Farming the Sky - imageFarming the Sky

Winters in Jackson Hole, Wyoming, are long, and the growing season is short. A head of lettuce travels an average 2,000 miles to get there, often arriving shriveled and tasteless. Architect Nona Yehia knew there had to be a better way to get food to eat. Traditional industrial scale agriculture might never be replaced, but she was sure it could be improved. She designed a new kind of greenhouse: a building that would pack a perfectly controlled growing environment into a space built up vertically on a sliver of town land.

Bullfrog Films | 2022 | 8 minutes | 7-12, College, Adults
Harvesting the Sea - imageHarvesting the Sea

How can we keep Maine’s world-famous fishing communities employed and feeding us all when the oceans they depend on are warming so fast that fish stocks are declining? The answer, says economist Brianna Warner, is seaweed.
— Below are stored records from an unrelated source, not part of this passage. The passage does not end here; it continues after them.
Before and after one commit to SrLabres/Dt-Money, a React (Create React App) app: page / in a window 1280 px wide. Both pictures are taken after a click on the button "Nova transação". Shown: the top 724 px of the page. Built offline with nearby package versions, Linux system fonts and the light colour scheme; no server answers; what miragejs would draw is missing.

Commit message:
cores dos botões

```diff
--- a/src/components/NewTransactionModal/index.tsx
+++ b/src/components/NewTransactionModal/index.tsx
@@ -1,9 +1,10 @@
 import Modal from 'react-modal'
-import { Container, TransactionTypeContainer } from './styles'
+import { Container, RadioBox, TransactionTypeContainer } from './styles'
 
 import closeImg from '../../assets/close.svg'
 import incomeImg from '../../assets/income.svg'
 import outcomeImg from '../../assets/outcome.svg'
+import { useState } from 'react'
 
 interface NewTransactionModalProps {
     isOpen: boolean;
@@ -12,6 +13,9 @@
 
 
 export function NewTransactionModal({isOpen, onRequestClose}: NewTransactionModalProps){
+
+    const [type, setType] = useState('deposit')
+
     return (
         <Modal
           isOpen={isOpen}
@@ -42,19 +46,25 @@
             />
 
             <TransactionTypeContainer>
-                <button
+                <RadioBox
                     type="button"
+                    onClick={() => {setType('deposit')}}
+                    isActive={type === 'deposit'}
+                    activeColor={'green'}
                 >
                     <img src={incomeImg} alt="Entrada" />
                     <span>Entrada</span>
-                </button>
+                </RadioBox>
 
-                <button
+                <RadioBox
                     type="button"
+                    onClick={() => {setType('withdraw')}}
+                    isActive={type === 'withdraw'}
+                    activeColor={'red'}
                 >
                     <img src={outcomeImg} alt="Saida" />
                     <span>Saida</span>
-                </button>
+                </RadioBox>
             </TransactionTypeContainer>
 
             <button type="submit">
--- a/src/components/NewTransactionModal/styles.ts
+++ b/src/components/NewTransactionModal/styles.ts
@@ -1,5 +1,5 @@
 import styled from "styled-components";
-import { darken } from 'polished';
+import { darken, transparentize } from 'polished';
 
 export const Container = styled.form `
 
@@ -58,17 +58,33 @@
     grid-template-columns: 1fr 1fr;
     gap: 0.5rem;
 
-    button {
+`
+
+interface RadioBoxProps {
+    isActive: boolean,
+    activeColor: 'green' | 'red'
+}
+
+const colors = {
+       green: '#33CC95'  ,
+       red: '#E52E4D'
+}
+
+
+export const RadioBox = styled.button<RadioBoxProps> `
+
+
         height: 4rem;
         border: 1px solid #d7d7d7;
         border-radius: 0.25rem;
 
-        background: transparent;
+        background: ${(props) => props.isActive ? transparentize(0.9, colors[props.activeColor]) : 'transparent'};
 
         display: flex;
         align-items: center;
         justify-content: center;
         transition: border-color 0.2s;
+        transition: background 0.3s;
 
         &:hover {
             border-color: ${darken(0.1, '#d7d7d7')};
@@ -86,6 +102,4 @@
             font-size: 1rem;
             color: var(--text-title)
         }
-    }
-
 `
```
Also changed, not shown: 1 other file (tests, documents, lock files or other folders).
Bullfrog Films | 2022 | 8 minutes | 7-12, College, Adults
Native Table - imageNative Table

Chef Sean Sherman worked for years in Italian, Spanish, Japanese and modern American restaurants. Then one day he realized his own heritage – Lakota Sioux – had a lot to teach him about foods that would nourish himself, his customers, and the Earth. Today, Sherman and his business partner Dana Thomson (Dakota) are exploring their Native cultural heritages by re-creating pre-colonial menus – meals that use no dairy, no wheat, no sugar.

Bullfrog Films | 2022 | 12 minutes | 7-12, College, Adults
The 3 Cricketeers - imageThe 3 Cricketeers

Like many Americans, Claire and Chad Simons worried about climate change but didn’t know what they could do about it. Then one day in 2015, their son came home from school, excited about having eaten a snickerdoodle made with cricket flour. Crickets as food? Why not? they asked.

Bullfrog Films | 2022 | 9 minutes | 7-12, College, Adults
The Rescue Brigade - imageThe Rescue Brigade

When Leah Lizarondo learned that every year more than 40% of America’s food is wasted, she decided to do something about it. Today, she is the founder and CEO of 412 Rescue in Pittsburgh, built around an app, a real-world kitchen, and a food rescue mission

Bullfrog Films | 2022 | 9 minutes | 7-12, College, Adults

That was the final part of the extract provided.